A healthy body needs some fat, which contains essential nutrients. Your body uses dietary fat to make tissue and manufacture biochemicals, such as hormones. Fats in your diet are sources of energy that add flavor to food the sizzle on the steak, you can say. However, fats may also be hazardous to your health. The trick is separating the good from the bad. The chemical family name for fats and related compounds such as cholesterol is lipids. Liquid fats are called oils ; solid fats are called, well, fat. With the exception of cholesterol, fats are high-energy nutrients.


Gram for gram, fats have more than twice as much energy potential (calories) as protein and carbohydrates (affectionately referred to as carbs): 9 calories per fat gram versus 4 calories per gram for proteins and carbs. Some of the body fat made from food fat is visible. Even though your skin covers it, you can see the fat in the adipose (fatty) tissue in female breasts, hips, thighs, buttocks, and belly or male abdomen and shoulders. This visible body fat Cushions your skin (imagine sitting in your chair for a while as you enjoy your visit to Dummies. com without your buttocks to pillow your bones) Other body fat is invisible.


You can t see this body fat because it s tucked away in and around your internal organs.
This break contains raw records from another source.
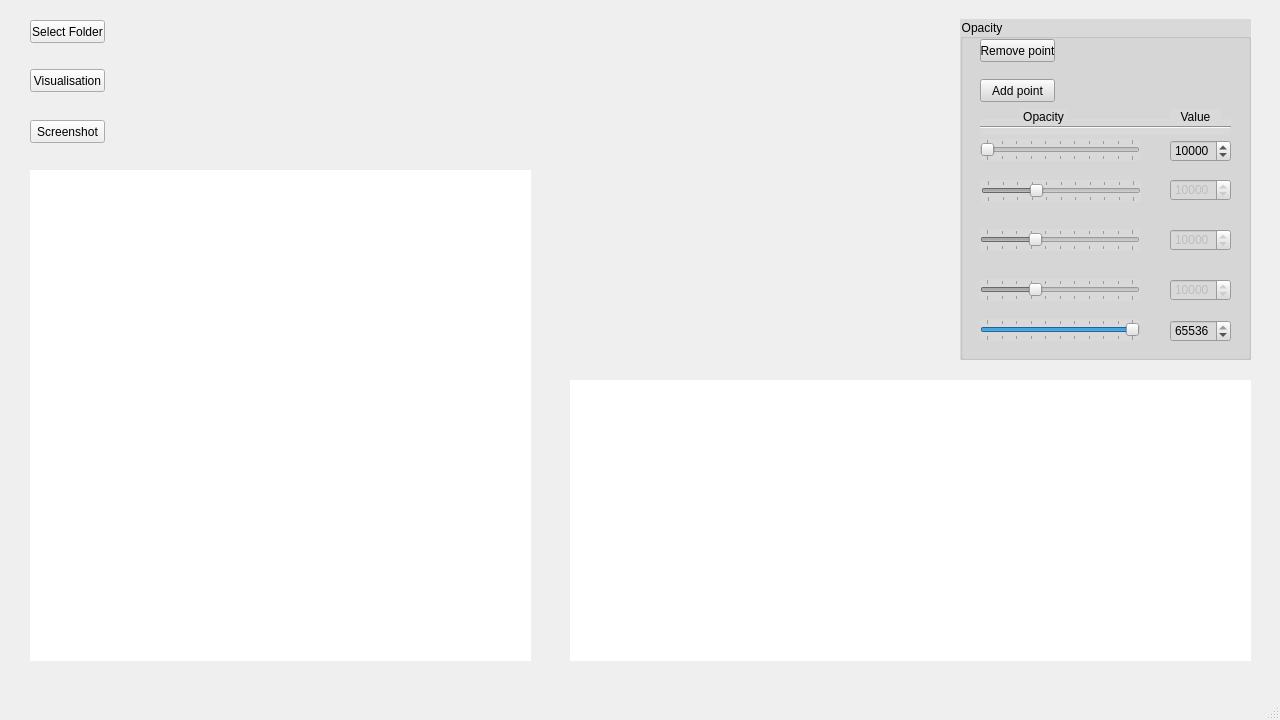
Qt form user_interface.ui (Olam1/ProjetMulti) before a commit.
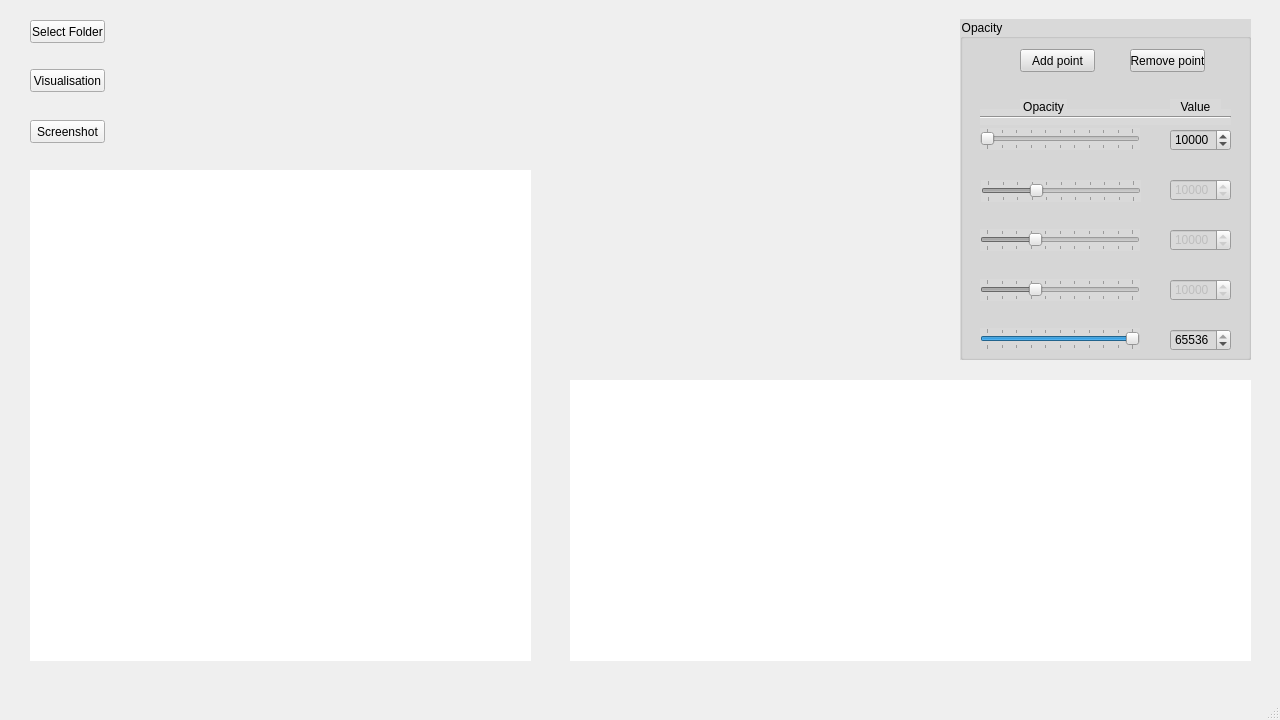
The same form after that commit. Icons and pictures are not drawn.

```diff
--- a/user_interface.ui
+++ b/user_interface.ui
@@ -214,8 +214,8 @@
     <widget class="QPushButton" name="remove_point">
      <property name="geometry">
       <rect>
-       <x>20</x>
-       <y>20</y>
+       <x>170</x>
+       <y>30</y>
        <width>75</width>
        <height>23</height>
       </rect>
@@ -227,8 +227,8 @@
     <widget class="QPushButton" name="add_point">
      <property name="geometry">
       <rect>
-       <x>20</x>
-       <y>60</y>
+       <x>60</x>
+       <y>30</y>
        <width>75</width>
        <height>23</height>
       </rect>
@@ -241,7 +241,7 @@
      <property name="geometry">
       <rect>
        <x>20</x>
-       <y>100</y>
+       <y>90</y>
        <width>251</width>
        <height>16</height>
       </rect>
@@ -288,7 +288,7 @@
      <property name="geometry">
       <rect>
        <x>60</x>
-       <y>90</y>
+       <y>80</y>
        <width>47</width>
        <height>16</height>
       </rect>
@@ -304,7 +304,7 @@
      <property name="geometry">
       <rect>
        <x>210</x>
-       <y>90</y>
+       <y>80</y>
        <width>51</width>
        <height>16</height>
       </rect>
@@ -320,7 +320,7 @@
      <property name="geometry">
       <rect>
        <x>210</x>
-       <y>301</y>
+       <y>310</y>
        <width>61</width>
        <height>22</height>
       </rect>
@@ -339,7 +339,7 @@
      <property name="geometry">
       <rect>
        <x>210</x>
-       <y>121</y>
+       <y>110</y>
        <width>61</width>
        <height>22</height>
       </rect>
@@ -361,7 +361,7 @@
      <property name="geometry">
       <rect>
        <x>20</x>
-       <y>300</y>
+       <y>309</y>
        <width>160</width>
        <height>22</height>
       </rect>
@@ -395,7 +395,7 @@
      <property name="geometry">
       <rect>
        <x>20</x>
-       <y>120</y>
+       <y>109</y>
        <width>160</width>
        <height>22</height>
       </rect>
```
This hidden fat is A component of myelin, the fatty material that sheathes nerve cells and makes it possible for them to fire the electrical messages that enable you to think, see, speak, move, and perform the multitude of tasks natural to a living body; brain tissue also is rich in fat A constituent of hormones and other biochemicals, such as vitamin D and bile